• [Front-end code change data]:
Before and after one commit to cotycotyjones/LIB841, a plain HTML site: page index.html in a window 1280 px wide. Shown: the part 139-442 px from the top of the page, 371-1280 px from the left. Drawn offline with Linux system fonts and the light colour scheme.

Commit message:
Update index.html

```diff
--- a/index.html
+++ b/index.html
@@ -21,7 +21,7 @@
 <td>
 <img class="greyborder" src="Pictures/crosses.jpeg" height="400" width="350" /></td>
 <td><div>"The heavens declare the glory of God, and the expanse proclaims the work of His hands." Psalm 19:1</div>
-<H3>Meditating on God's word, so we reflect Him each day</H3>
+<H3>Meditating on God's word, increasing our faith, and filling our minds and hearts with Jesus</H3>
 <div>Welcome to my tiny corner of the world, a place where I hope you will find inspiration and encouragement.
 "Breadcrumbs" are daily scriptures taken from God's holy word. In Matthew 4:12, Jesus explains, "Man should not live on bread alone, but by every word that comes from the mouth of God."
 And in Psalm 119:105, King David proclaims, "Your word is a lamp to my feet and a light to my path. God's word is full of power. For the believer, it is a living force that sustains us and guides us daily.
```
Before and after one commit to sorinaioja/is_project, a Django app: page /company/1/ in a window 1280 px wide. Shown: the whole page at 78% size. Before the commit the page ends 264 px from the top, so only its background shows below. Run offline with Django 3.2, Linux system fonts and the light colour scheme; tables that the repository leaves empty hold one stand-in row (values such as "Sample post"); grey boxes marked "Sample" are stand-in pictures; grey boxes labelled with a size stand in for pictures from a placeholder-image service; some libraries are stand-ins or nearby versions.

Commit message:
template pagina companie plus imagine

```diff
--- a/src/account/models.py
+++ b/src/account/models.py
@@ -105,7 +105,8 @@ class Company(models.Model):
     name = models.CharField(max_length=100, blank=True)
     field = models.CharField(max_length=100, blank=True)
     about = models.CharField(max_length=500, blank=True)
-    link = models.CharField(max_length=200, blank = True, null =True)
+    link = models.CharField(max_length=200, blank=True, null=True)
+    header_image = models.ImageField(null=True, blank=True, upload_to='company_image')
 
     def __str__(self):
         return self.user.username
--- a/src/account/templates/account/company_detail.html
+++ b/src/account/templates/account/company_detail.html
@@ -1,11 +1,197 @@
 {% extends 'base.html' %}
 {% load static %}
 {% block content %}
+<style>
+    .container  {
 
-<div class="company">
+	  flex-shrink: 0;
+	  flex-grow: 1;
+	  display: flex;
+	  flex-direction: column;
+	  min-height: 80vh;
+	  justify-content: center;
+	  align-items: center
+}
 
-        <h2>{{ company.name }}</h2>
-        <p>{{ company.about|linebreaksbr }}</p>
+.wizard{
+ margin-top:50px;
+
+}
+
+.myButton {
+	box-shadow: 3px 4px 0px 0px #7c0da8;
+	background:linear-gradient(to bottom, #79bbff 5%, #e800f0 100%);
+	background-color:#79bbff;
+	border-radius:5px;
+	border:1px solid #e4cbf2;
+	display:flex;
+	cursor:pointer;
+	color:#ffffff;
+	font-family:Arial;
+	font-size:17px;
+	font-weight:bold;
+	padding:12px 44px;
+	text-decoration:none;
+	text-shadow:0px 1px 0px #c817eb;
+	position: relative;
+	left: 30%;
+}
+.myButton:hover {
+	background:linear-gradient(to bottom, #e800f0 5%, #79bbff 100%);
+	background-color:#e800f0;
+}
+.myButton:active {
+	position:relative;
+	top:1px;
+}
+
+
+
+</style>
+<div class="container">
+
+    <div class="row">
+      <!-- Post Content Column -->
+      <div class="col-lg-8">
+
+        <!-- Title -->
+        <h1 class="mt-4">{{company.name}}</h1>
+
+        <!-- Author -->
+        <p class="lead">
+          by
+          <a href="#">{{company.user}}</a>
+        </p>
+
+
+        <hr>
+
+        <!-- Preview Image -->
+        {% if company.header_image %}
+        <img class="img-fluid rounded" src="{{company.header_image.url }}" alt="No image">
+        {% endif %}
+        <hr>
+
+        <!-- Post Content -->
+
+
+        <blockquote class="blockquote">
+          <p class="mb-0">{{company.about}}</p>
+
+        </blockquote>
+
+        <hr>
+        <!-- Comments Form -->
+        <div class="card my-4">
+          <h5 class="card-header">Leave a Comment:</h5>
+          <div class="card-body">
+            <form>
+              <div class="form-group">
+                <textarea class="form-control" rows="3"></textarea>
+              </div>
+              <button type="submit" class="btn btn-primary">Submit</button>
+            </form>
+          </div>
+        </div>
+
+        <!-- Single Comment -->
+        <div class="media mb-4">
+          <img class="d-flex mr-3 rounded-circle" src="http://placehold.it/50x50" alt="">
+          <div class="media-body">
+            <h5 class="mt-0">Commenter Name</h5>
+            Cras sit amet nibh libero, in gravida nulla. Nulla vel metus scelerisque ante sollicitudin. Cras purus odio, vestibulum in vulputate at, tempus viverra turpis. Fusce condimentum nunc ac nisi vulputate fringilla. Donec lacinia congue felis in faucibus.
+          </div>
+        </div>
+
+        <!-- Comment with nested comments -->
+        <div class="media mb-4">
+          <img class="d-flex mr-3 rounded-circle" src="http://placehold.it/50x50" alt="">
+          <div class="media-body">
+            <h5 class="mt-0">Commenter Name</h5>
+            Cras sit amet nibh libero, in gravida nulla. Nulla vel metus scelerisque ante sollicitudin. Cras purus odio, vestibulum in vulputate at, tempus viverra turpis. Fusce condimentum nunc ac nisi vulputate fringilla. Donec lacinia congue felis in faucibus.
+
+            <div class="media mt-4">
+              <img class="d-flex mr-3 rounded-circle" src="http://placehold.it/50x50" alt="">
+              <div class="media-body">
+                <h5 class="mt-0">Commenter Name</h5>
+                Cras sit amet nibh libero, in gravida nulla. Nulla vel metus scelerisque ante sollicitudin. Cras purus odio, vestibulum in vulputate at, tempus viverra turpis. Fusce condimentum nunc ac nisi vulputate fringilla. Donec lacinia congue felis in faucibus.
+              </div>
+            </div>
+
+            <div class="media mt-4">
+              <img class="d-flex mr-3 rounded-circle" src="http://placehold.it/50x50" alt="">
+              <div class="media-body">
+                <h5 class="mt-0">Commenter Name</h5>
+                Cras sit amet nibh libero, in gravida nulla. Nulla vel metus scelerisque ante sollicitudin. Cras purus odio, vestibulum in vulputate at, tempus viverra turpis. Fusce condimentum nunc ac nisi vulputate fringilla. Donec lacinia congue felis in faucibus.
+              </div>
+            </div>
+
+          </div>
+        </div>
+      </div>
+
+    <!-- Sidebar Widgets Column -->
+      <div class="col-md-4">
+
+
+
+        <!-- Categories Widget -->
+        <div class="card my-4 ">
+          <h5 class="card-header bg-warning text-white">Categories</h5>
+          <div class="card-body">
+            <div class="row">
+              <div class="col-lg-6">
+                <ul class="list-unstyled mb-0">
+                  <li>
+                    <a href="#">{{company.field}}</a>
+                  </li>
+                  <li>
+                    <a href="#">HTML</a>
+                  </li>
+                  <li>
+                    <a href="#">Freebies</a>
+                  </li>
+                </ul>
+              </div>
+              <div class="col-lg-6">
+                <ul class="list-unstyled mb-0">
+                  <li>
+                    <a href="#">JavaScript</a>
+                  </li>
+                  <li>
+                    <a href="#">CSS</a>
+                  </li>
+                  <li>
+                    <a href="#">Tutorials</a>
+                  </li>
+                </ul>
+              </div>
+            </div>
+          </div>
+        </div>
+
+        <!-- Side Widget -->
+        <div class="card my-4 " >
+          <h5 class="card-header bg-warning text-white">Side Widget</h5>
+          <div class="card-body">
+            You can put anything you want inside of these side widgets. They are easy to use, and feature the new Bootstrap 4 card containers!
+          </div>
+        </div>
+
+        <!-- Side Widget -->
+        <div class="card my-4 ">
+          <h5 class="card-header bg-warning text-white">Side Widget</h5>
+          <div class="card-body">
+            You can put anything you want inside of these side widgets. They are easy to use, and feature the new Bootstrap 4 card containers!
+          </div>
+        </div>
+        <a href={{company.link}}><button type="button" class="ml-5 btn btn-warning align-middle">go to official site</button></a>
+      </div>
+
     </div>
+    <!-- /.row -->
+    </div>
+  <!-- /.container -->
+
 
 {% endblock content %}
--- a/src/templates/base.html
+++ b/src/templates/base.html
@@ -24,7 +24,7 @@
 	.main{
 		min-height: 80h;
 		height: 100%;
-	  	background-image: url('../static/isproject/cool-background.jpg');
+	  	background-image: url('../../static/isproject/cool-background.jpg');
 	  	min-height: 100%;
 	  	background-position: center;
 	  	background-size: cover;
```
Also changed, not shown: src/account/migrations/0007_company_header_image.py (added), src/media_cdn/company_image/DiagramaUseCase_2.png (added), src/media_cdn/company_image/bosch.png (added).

• [WHAT TO DO]:
When you find a line in the records that contains the word "background", copy it.

• [OUTPUT]:
Before and after one commit to sorinaioja/is_project, a Django app: page /company/1/ in a window 1280 px wide. Shown: the whole page at 78% size. Before the commit the page ends 264 px from the top, so only its background shows below. Run offline with Django 3.2, Linux system fonts and the light colour scheme; tables that the repository leaves empty hold one stand-in row (values such as "Sample post"); grey boxes marked "Sample" are stand-in pictures; grey boxes labelled with a size stand in for pictures from a placeholder-image service; some libraries are stand-ins or nearby versions.
+	background:linear-gradient(to bottom, #79bbff 5%, #e800f0 100%);
+	background-color:#79bbff;
+	background:linear-gradient(to bottom, #e800f0 5%, #79bbff 100%);
+	background-color:#e800f0;
-	  	background-image: url('../static/isproject/cool-background.jpg');
+	  	background-image: url('../../static/isproject/cool-background.jpg');
 	  	background-position: center;
 	  	background-size: cover;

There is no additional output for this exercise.